His eight minute talk really got me thinking about the need to change how people see things not change how things are seen. I particularly liked his suggestion that we use story instead of simply provide information. And that we should always aim to improve the experience – ‘don’t make it shit’. (Oh, we are good sometimes at adding so much – interpretation, information, contextualization – that we simply obscure what it is that we want someone to really look at – he reminded us to ‘keep the naked eye naked’).
He spoke about the opportunity we have to extract value from our everyday experiences too. The company he is working with runs Chromaroma – a ‘game’ you play based on your Oyster card and the journeys you make.

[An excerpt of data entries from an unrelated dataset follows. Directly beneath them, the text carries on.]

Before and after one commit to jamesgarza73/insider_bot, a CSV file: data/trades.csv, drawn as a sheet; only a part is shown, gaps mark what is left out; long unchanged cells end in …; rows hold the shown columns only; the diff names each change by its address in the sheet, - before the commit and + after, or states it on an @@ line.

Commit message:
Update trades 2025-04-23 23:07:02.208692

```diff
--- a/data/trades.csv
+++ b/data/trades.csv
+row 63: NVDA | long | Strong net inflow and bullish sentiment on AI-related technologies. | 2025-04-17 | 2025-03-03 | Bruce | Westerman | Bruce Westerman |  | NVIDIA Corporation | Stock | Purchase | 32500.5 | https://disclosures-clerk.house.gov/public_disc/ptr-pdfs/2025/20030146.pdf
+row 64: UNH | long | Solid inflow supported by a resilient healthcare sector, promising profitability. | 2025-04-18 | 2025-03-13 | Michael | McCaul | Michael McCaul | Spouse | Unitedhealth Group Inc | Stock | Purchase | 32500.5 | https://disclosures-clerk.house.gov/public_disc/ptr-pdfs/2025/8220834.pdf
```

As he spoke, he referred to his notes, written in a Firespotting notebook. A notebook, yes, but one with a story. It’s a notebook designed for firespotters – for with the responsibility to watch across forests, the power to avert tragedy and disaster. Yes, it’s a notebook. But one where the notes can be vital. One in which the writer is a hero.
I want one.